Brief
From the entries that follow, copy every line with the word "script".
--------------------
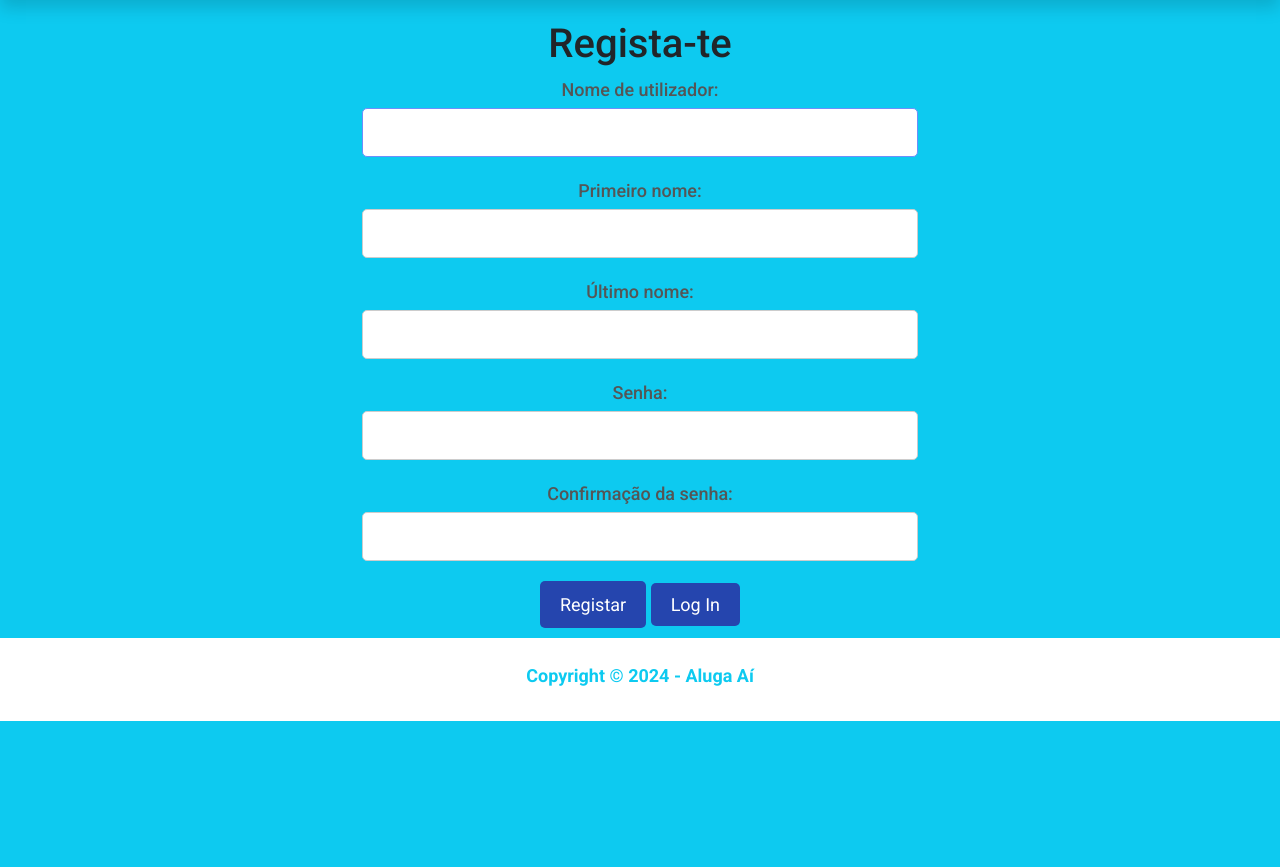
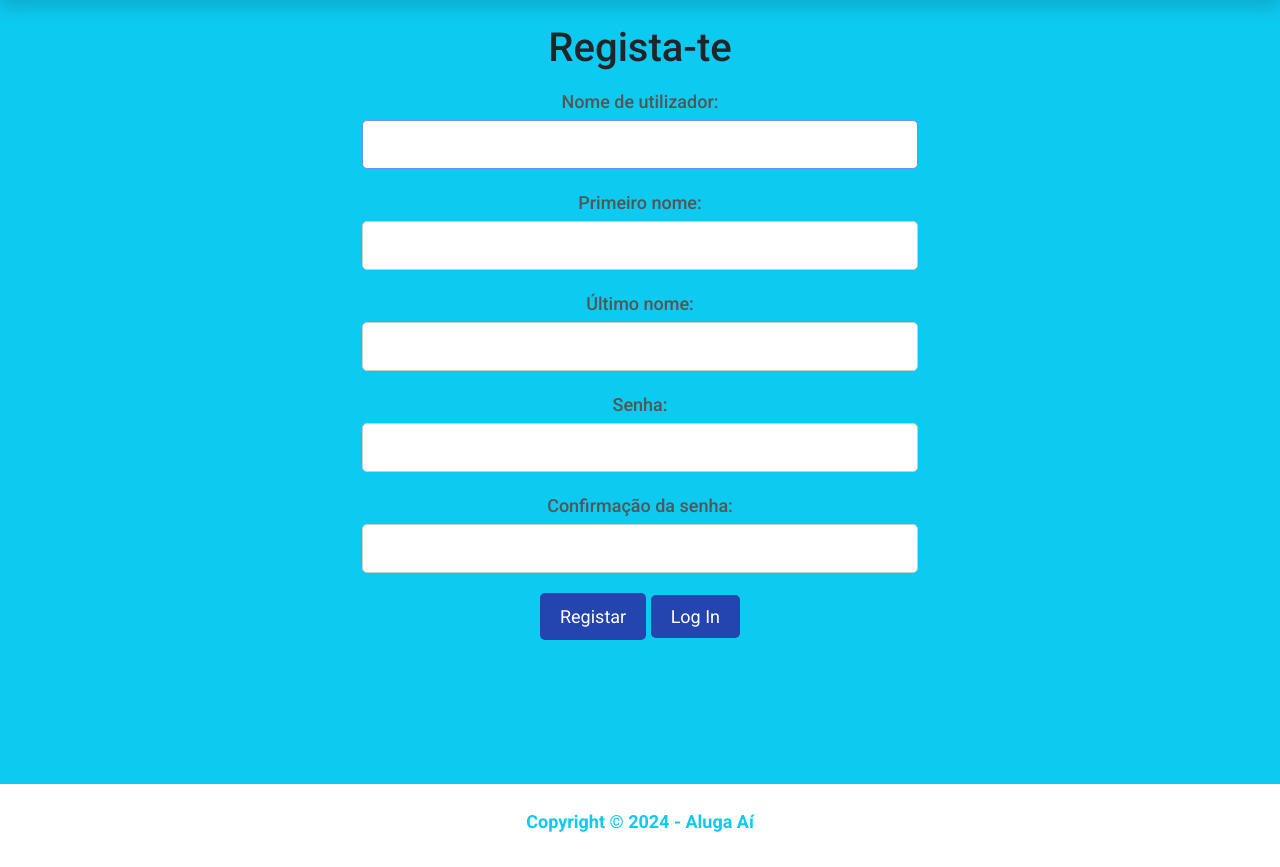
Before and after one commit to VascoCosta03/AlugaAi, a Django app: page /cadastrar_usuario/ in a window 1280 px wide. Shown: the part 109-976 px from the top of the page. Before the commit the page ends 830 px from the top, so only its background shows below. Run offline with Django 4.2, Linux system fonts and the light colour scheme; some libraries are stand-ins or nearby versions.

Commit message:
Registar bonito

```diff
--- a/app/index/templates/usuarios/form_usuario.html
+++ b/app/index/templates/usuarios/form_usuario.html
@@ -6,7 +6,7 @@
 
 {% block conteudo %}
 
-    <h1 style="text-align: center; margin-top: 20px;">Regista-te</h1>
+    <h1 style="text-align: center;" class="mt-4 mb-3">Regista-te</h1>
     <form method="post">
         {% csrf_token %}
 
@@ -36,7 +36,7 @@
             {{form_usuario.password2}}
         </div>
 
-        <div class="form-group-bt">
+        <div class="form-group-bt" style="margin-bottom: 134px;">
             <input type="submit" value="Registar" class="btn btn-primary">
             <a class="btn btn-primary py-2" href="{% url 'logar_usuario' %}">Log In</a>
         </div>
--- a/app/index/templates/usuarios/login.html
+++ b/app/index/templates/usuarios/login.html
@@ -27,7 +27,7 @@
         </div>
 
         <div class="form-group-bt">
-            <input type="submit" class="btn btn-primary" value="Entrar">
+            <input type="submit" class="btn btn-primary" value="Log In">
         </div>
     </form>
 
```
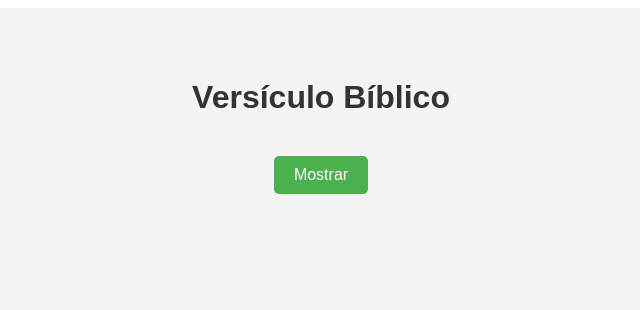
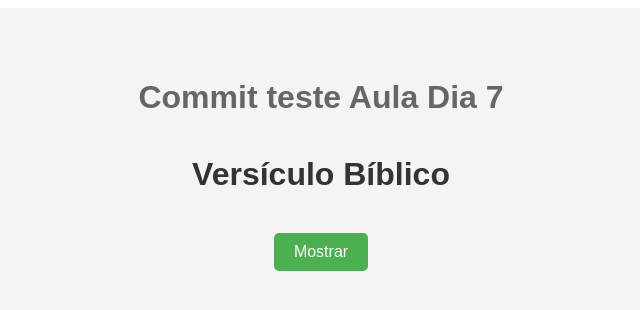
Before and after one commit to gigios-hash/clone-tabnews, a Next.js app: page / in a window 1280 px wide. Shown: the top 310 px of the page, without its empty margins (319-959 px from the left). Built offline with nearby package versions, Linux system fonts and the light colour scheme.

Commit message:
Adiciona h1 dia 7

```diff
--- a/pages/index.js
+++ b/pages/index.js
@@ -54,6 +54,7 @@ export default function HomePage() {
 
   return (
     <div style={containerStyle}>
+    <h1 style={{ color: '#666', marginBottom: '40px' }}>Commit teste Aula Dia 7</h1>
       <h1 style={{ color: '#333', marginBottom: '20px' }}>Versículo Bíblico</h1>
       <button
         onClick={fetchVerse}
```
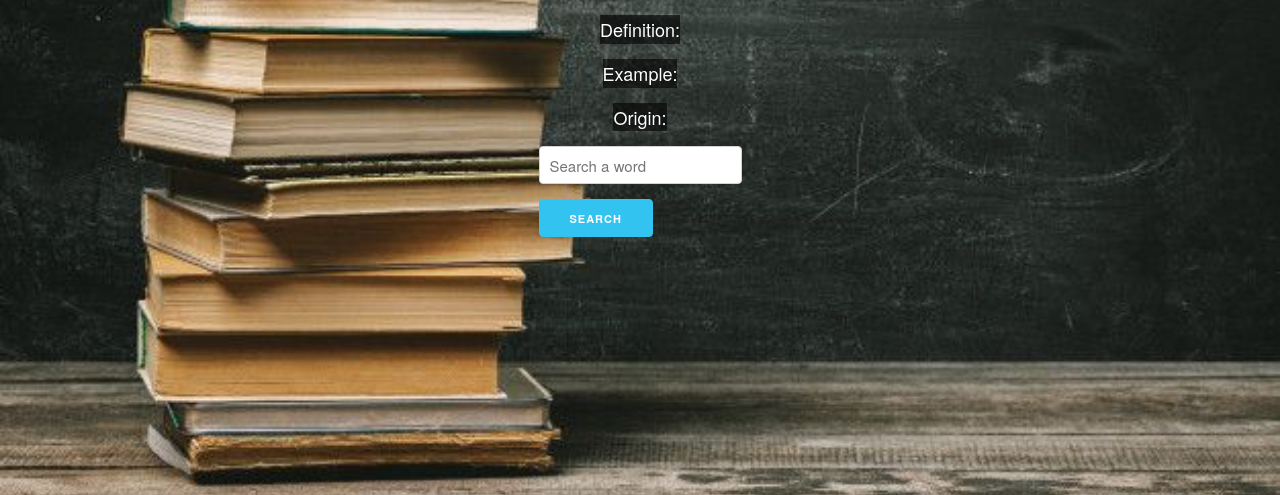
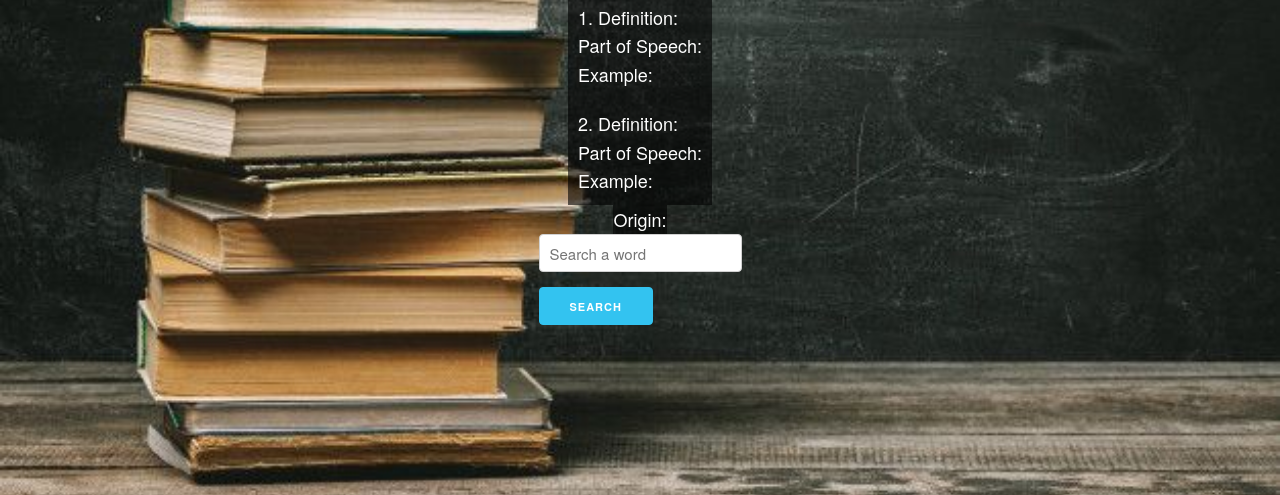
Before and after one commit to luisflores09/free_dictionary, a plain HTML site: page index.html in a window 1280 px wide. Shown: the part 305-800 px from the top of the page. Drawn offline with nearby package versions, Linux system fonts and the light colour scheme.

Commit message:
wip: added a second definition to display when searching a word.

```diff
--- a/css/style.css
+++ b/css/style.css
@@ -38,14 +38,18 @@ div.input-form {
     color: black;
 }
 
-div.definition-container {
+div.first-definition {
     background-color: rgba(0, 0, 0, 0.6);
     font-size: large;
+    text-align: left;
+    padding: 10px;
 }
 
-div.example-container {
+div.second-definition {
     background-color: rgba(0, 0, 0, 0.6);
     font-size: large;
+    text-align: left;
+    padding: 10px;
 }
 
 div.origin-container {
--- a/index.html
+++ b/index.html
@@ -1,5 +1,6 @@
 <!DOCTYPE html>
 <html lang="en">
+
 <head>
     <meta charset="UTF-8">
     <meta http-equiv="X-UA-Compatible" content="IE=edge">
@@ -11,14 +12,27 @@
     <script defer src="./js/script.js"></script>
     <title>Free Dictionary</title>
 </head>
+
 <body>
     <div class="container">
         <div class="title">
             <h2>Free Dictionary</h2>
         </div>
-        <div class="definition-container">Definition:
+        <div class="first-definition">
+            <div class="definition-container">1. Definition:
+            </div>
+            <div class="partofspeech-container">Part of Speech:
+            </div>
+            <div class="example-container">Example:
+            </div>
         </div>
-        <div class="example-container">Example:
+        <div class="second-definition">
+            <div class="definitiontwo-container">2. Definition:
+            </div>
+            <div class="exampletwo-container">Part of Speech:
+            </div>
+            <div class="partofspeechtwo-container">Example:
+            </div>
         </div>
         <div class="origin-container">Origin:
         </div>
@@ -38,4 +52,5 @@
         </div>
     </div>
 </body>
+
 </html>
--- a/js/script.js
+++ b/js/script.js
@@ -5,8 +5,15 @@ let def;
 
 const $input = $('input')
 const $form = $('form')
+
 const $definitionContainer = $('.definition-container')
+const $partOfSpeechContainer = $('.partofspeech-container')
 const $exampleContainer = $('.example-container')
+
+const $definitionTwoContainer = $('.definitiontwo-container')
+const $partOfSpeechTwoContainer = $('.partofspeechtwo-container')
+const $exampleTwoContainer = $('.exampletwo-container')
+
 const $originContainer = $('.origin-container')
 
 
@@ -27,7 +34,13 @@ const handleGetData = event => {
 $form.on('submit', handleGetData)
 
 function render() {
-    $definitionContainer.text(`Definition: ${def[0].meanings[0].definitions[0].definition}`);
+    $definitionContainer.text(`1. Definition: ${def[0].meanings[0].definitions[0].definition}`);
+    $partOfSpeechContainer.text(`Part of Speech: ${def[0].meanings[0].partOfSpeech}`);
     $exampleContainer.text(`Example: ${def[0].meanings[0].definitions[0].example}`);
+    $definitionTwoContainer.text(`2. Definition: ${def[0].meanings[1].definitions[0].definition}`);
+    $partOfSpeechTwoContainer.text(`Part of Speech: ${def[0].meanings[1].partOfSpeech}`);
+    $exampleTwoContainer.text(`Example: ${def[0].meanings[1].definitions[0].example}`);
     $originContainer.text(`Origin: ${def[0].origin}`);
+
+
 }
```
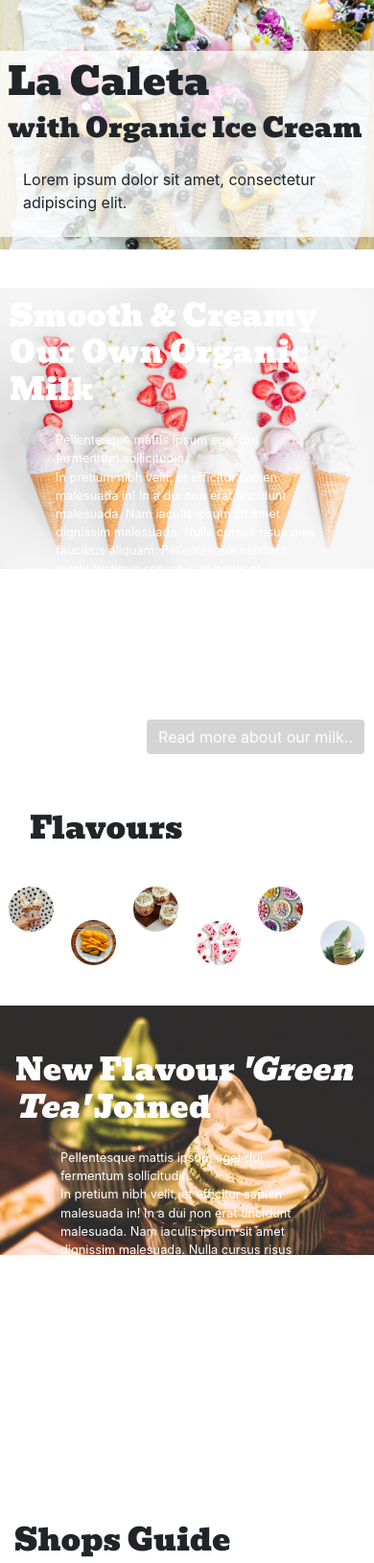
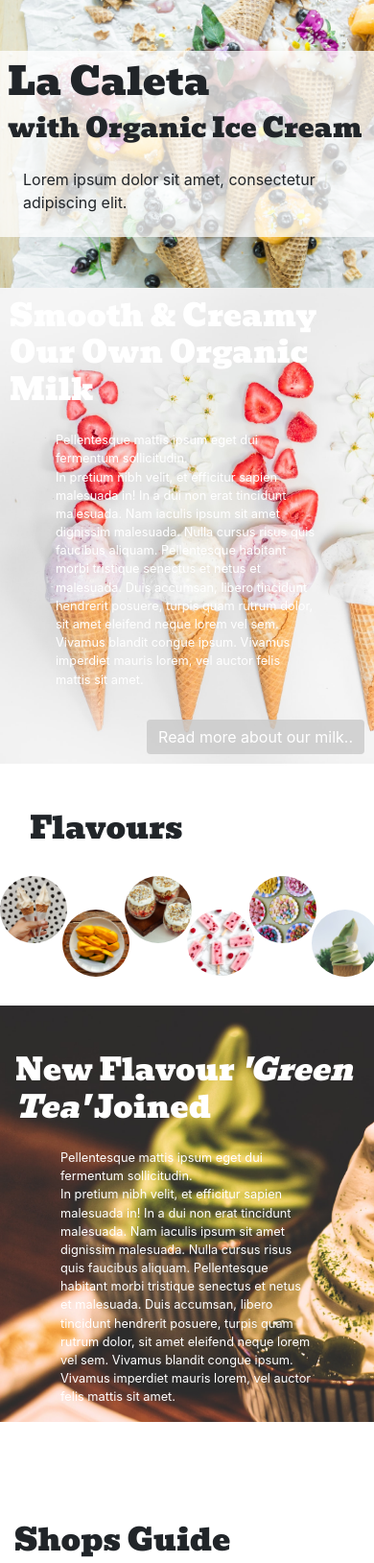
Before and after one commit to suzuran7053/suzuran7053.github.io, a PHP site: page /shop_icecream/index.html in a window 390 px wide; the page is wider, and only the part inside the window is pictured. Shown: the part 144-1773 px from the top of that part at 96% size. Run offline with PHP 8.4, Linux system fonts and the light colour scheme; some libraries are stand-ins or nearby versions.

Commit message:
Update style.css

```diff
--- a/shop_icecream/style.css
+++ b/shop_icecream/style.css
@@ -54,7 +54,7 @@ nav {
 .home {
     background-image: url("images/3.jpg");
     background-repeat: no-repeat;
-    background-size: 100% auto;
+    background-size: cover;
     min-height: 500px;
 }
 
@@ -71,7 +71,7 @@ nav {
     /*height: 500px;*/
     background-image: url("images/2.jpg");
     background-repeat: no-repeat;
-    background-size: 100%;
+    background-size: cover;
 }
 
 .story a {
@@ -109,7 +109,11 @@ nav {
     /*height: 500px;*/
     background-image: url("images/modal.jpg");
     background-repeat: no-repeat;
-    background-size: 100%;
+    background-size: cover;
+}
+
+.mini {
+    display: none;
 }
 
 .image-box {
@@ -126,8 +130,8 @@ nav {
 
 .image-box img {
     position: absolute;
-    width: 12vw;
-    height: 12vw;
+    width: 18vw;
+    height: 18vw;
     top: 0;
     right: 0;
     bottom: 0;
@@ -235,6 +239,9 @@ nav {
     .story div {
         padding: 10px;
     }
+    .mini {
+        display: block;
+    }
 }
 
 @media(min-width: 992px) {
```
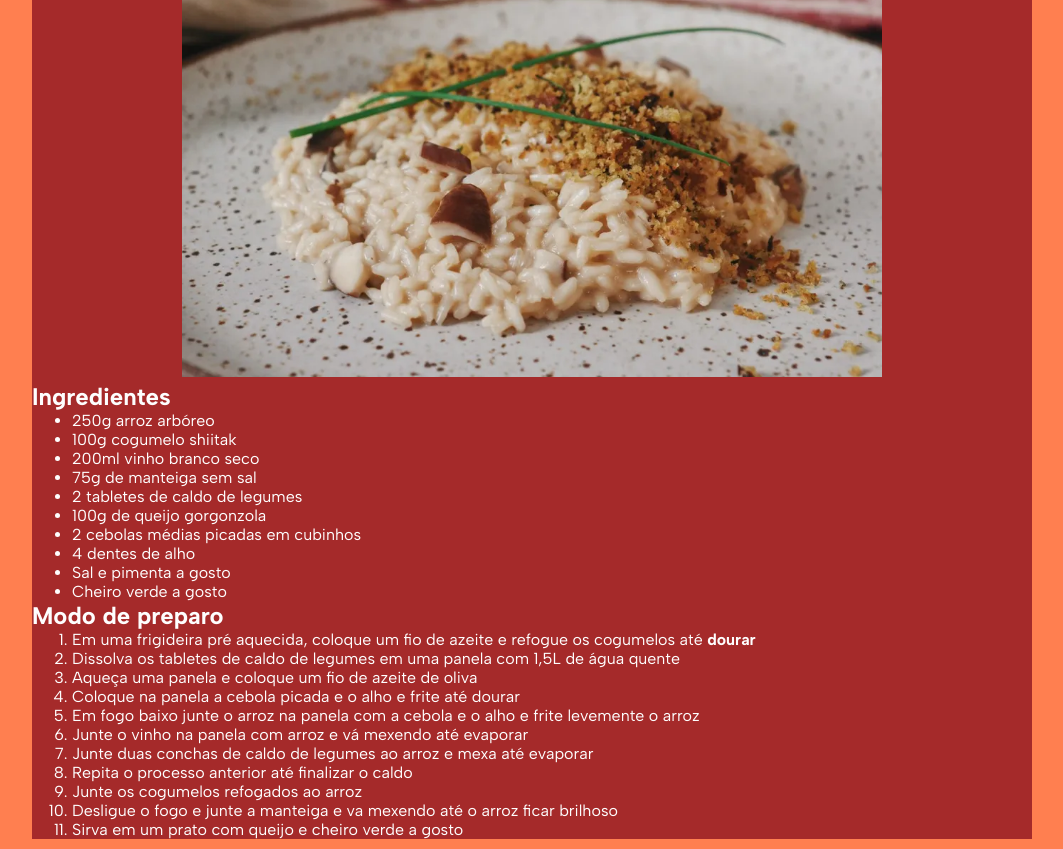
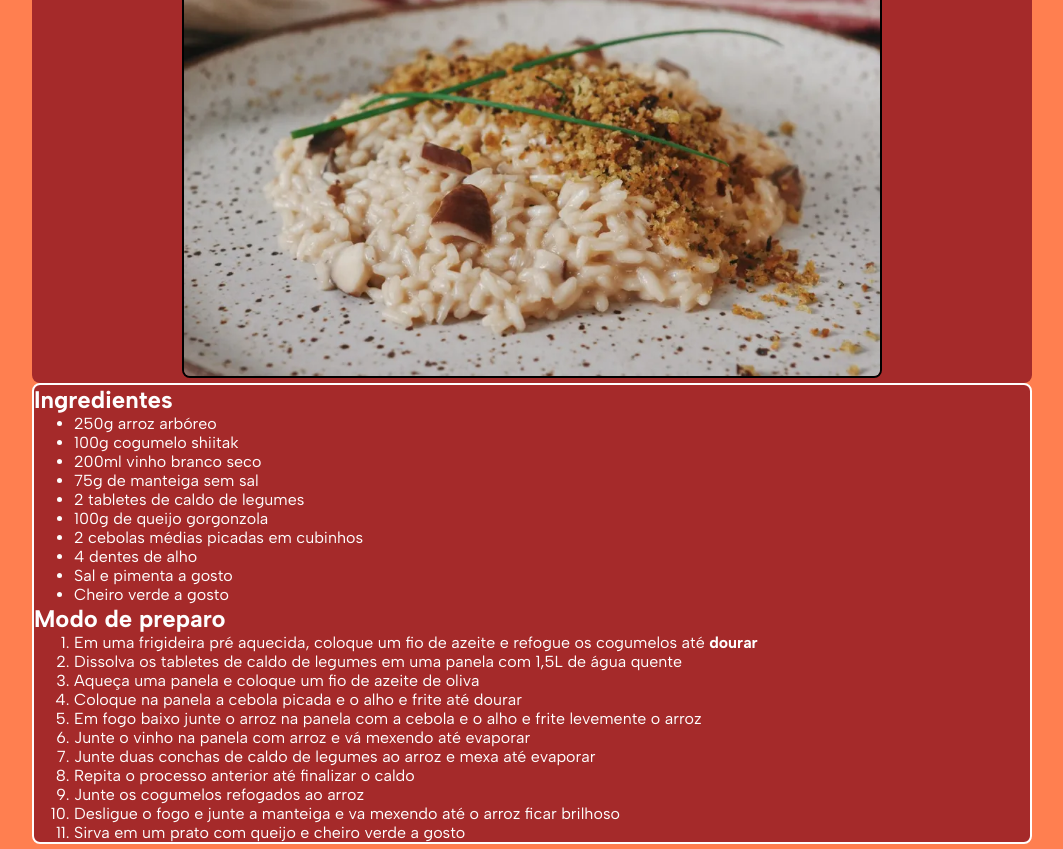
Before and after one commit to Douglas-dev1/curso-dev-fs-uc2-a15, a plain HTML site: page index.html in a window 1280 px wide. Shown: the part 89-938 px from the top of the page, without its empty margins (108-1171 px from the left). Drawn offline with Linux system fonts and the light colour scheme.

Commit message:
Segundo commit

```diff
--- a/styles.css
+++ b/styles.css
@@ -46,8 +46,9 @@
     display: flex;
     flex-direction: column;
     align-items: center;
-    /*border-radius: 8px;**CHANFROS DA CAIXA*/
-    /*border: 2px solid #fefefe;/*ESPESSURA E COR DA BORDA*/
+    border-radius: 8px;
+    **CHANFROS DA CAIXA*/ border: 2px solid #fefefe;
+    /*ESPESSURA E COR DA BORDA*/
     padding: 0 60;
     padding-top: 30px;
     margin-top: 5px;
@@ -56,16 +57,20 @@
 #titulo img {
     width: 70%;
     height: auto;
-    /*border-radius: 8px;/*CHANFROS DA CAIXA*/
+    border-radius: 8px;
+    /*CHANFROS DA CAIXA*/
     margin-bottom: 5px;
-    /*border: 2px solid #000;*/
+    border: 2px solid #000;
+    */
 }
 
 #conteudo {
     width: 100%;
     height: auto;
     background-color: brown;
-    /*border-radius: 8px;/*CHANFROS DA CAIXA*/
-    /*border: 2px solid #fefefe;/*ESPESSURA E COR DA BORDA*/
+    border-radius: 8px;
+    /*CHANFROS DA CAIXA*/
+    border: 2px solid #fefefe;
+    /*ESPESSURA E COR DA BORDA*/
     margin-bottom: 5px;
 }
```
--------------------
Written answer
     <script defer src="./js/script.js"></script>
--- a/js/script.js
+++ b/js/script.js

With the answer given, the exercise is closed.